- _What you have to do_
What lines in the records below include the word "ipynb"? Return each one.
[Provided records — start]
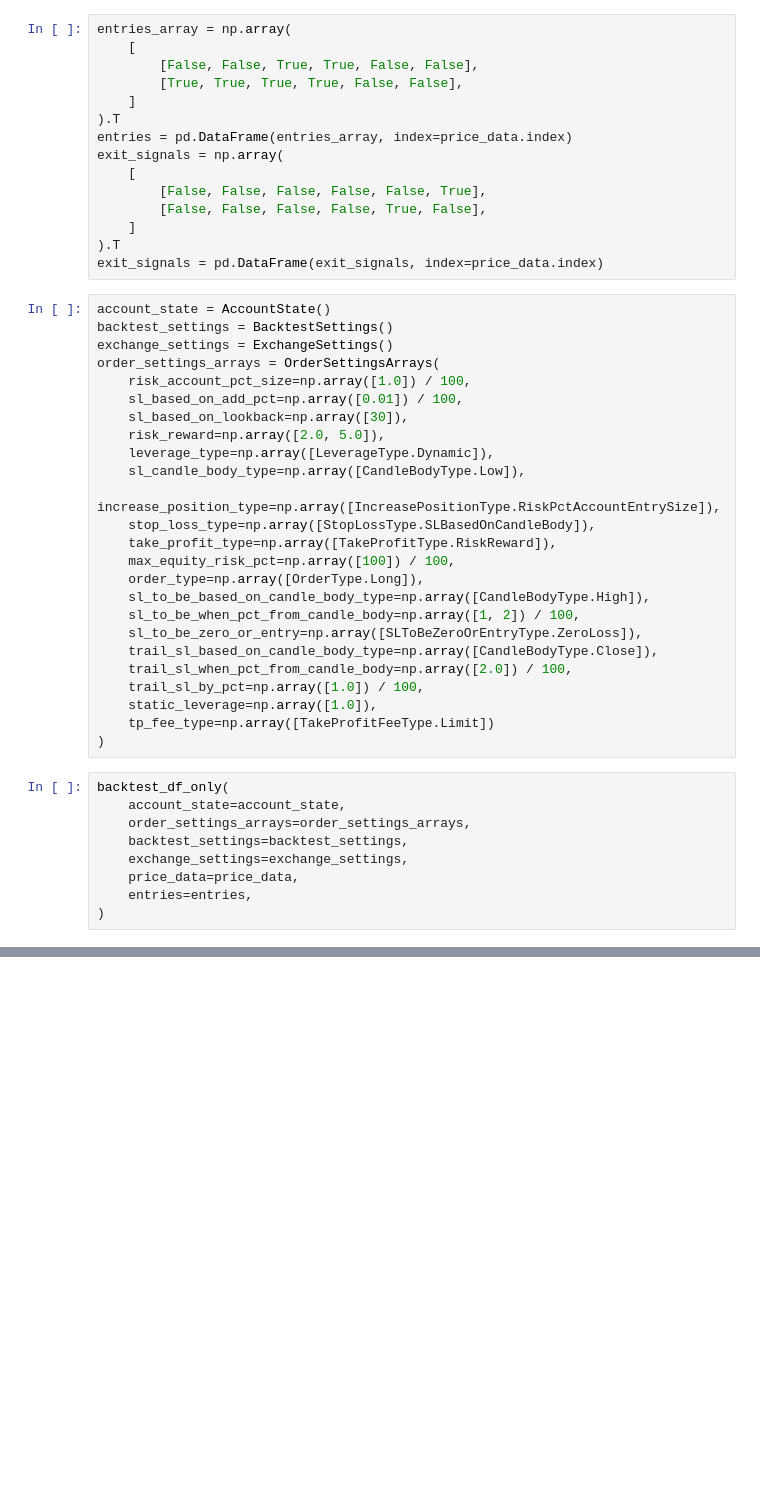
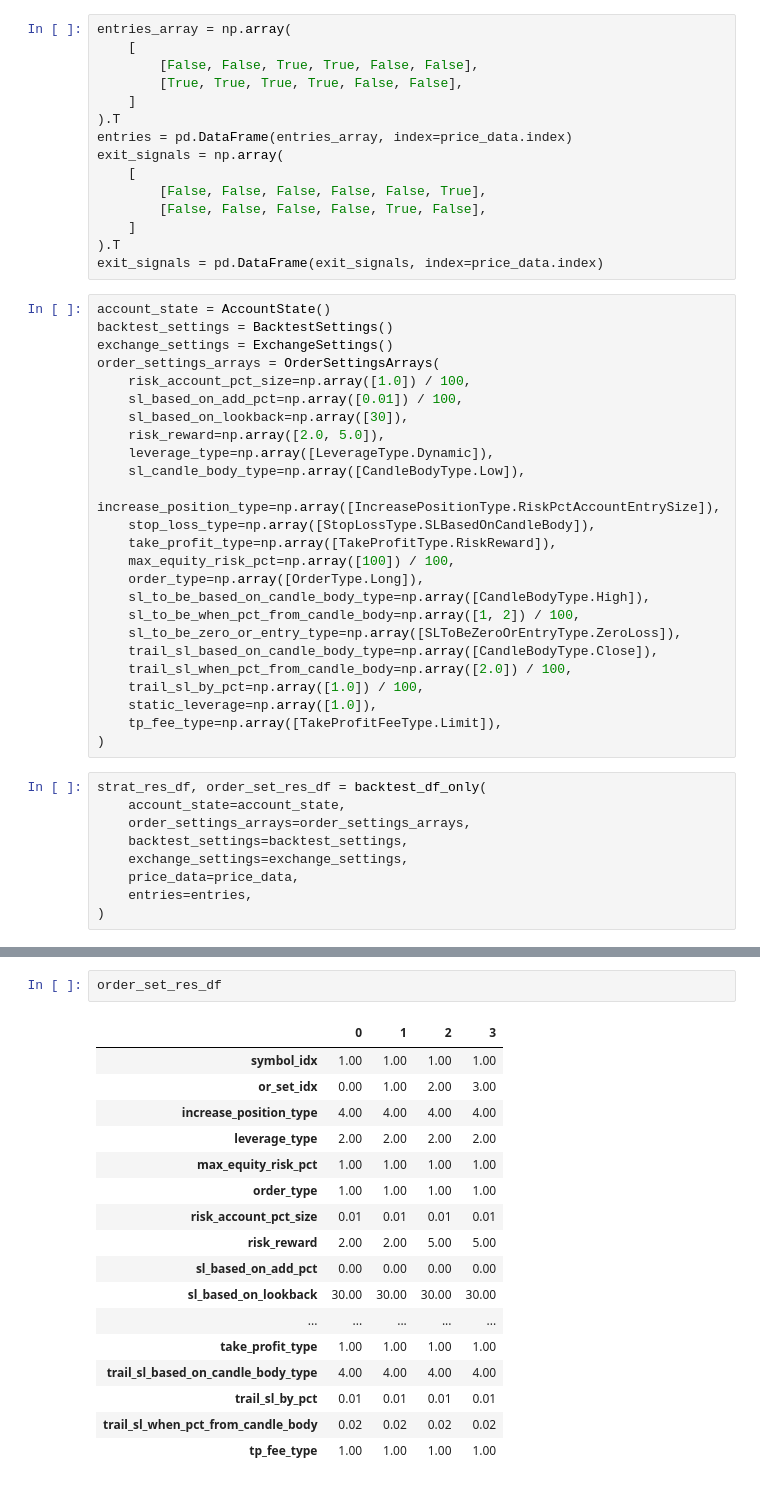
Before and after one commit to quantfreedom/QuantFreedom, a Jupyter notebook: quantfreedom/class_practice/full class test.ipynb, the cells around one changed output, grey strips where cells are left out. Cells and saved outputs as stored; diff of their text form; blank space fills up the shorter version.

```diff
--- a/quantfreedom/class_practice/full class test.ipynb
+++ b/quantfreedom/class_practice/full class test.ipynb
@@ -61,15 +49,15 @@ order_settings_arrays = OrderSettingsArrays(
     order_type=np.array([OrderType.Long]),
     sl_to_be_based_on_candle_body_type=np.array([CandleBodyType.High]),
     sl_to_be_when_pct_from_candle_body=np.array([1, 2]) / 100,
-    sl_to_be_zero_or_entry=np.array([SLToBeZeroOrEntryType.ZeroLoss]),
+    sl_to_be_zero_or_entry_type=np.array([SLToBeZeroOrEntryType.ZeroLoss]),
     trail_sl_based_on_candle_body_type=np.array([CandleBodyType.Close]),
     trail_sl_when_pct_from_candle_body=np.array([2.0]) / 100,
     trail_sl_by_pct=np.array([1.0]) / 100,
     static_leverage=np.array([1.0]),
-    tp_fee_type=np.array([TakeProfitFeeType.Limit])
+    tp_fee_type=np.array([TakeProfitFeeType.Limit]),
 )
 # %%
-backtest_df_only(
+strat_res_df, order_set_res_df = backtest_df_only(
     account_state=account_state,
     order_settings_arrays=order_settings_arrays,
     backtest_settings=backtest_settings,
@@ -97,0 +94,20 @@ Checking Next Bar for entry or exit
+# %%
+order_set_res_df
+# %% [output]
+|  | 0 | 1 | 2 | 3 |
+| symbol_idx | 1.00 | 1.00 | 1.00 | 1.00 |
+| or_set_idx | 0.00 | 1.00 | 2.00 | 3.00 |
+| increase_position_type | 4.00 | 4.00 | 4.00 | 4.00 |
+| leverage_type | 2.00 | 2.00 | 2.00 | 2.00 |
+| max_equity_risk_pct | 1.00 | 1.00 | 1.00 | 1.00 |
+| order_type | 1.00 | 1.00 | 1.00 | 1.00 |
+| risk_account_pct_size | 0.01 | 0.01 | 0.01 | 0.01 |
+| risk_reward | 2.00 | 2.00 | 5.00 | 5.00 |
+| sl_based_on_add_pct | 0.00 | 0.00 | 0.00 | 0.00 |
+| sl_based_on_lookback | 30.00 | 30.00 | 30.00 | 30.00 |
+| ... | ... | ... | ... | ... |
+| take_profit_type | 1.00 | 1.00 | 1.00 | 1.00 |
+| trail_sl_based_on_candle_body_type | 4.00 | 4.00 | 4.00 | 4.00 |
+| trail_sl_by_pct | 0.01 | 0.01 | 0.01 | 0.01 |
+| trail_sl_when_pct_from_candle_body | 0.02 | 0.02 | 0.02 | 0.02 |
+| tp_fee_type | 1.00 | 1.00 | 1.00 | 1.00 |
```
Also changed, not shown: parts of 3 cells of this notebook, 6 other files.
[Provided records — finish]
[Provided records — start]
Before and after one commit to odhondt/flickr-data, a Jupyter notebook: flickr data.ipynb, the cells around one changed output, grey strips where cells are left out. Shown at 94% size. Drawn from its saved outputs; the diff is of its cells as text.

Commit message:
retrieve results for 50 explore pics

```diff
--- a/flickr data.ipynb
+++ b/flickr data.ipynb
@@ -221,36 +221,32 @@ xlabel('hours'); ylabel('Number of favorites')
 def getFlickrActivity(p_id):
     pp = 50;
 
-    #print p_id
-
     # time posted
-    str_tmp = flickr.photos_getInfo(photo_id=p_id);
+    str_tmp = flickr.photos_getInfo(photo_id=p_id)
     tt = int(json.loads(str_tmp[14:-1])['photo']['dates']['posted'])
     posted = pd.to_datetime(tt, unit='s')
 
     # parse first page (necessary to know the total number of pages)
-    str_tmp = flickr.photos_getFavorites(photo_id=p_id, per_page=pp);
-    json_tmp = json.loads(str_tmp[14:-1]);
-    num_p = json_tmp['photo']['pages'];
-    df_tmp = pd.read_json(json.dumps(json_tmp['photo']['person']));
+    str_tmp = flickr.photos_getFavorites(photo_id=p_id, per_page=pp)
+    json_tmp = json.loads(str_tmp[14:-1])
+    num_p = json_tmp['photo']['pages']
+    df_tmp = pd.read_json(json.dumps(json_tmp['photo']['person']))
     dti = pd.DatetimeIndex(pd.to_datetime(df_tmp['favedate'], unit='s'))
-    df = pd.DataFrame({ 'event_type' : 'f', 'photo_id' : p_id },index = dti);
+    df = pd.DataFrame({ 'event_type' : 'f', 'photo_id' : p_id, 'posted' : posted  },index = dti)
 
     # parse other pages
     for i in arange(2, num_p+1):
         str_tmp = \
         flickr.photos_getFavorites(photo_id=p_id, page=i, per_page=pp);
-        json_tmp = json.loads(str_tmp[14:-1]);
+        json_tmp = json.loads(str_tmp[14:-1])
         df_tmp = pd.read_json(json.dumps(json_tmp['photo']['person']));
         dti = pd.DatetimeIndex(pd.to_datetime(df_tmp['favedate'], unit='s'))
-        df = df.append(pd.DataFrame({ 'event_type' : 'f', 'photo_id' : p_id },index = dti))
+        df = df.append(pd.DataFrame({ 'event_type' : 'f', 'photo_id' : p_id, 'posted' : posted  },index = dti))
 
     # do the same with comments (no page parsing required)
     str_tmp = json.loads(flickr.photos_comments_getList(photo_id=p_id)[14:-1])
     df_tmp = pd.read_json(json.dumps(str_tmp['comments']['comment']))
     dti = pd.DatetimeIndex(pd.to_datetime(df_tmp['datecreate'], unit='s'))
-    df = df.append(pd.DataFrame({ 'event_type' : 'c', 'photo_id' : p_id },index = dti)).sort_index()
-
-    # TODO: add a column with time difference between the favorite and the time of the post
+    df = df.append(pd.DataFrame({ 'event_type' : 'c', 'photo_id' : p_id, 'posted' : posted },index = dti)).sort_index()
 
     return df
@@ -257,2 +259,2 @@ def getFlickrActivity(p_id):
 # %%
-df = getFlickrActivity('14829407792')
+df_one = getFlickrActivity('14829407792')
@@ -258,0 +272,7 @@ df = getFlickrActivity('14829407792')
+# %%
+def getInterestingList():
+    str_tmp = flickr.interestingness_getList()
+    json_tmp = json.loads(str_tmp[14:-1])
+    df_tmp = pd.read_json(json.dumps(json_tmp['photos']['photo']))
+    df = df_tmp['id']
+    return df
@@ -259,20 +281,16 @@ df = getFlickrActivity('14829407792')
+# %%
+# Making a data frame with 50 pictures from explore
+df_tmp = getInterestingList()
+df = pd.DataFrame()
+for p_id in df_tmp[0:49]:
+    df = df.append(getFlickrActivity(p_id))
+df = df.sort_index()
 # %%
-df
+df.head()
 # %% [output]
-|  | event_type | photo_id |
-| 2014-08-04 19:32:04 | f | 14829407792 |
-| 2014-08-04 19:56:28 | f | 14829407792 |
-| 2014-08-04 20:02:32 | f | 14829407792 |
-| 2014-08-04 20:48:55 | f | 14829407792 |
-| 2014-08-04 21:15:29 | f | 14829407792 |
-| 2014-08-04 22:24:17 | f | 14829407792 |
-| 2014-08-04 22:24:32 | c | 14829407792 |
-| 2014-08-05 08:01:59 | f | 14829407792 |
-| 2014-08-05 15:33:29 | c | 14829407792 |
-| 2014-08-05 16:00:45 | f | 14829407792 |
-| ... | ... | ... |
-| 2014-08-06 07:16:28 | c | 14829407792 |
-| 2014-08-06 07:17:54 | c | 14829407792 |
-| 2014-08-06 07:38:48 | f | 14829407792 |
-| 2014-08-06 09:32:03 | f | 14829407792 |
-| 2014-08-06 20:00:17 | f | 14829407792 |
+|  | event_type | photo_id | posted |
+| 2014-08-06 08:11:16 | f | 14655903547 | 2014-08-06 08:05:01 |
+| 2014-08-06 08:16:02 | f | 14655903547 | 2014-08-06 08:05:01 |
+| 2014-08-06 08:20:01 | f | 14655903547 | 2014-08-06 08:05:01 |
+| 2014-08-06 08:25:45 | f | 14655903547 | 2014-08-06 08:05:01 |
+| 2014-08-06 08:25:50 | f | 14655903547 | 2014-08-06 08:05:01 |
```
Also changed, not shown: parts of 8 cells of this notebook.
[Provided records — finish]
[Provided records — start]
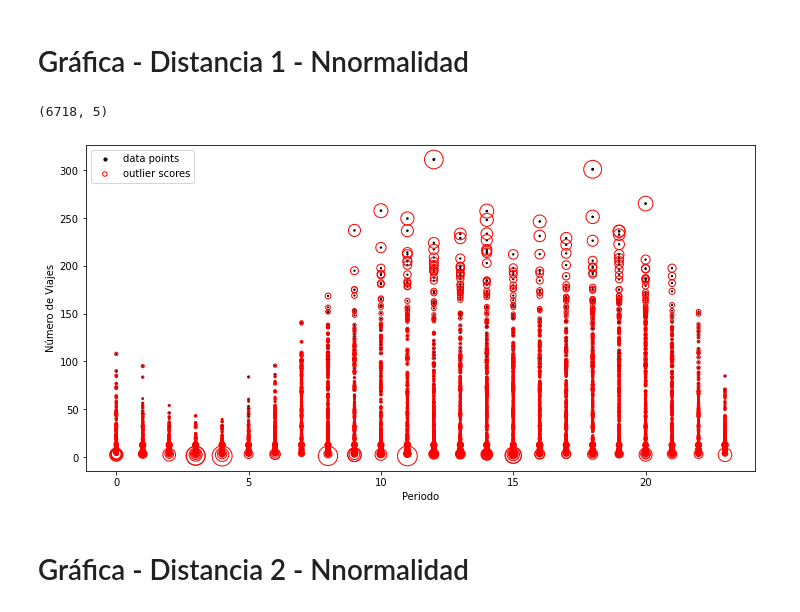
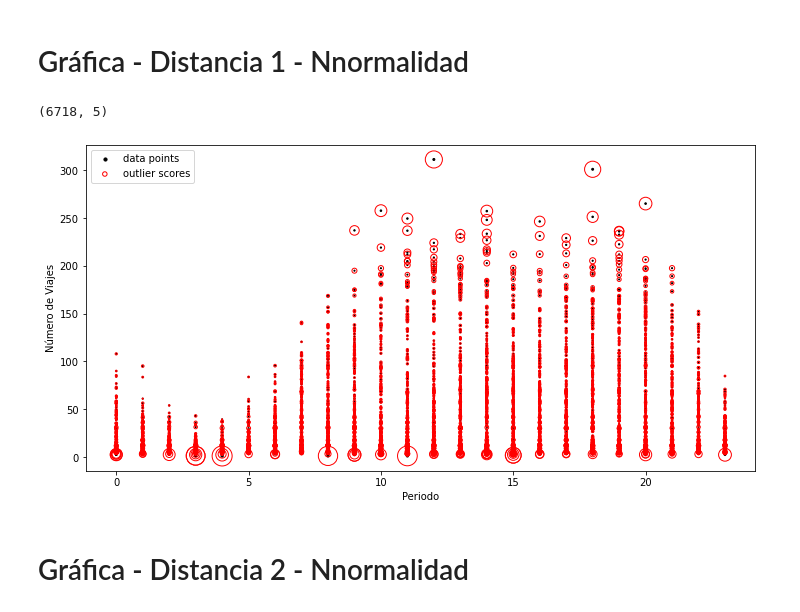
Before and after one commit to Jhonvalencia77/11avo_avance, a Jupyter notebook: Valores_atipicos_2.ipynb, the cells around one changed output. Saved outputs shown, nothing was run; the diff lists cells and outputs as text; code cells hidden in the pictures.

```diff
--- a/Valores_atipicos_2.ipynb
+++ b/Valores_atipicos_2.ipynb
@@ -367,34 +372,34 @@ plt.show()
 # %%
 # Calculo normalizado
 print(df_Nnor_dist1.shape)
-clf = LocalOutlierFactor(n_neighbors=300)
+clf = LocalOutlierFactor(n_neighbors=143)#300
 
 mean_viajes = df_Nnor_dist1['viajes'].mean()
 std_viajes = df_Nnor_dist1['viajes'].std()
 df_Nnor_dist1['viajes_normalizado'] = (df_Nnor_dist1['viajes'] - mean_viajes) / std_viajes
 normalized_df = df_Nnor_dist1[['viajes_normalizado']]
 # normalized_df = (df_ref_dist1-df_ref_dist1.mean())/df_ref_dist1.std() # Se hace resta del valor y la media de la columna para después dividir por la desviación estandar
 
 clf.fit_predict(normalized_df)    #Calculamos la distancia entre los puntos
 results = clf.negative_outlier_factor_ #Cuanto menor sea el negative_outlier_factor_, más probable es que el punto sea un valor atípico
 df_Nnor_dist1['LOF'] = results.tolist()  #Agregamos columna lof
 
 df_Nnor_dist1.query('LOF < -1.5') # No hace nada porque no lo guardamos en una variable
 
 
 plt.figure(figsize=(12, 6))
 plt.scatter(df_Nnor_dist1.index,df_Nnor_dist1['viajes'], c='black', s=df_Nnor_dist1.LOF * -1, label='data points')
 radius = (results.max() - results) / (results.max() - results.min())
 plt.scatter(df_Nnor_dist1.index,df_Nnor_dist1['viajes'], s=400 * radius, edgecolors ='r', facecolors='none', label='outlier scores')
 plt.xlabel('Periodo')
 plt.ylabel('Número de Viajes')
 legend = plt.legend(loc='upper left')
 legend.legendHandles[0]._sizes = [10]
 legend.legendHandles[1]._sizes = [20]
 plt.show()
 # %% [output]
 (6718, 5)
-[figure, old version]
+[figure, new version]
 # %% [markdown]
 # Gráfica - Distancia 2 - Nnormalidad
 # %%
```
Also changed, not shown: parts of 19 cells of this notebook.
[Provided records — finish]
- _Output for this task_
Before and after one commit to quantfreedom/QuantFreedom, a Jupyter notebook: quantfreedom/class_practice/full class test.ipynb, the cells around one changed output, grey strips where cells are left out. Cells and saved outputs as stored; diff of their text form; blank space fills up the shorter version.
--- a/quantfreedom/class_practice/full class test.ipynb
+++ b/quantfreedom/class_practice/full class test.ipynb
Before and after one commit to odhondt/flickr-data, a Jupyter notebook: flickr data.ipynb, the cells around one changed output, grey strips where cells are left out. Shown at 94% size. Drawn from its saved outputs; the diff is of its cells as text.
--- a/flickr data.ipynb
+++ b/flickr data.ipynb
Before and after one commit to Jhonvalencia77/11avo_avance, a Jupyter notebook: Valores_atipicos_2.ipynb, the cells around one changed output. Saved outputs shown, nothing was run; the diff lists cells and outputs as text; code cells hidden in the pictures.
--- a/Valores_atipicos_2.ipynb
+++ b/Valores_atipicos_2.ipynb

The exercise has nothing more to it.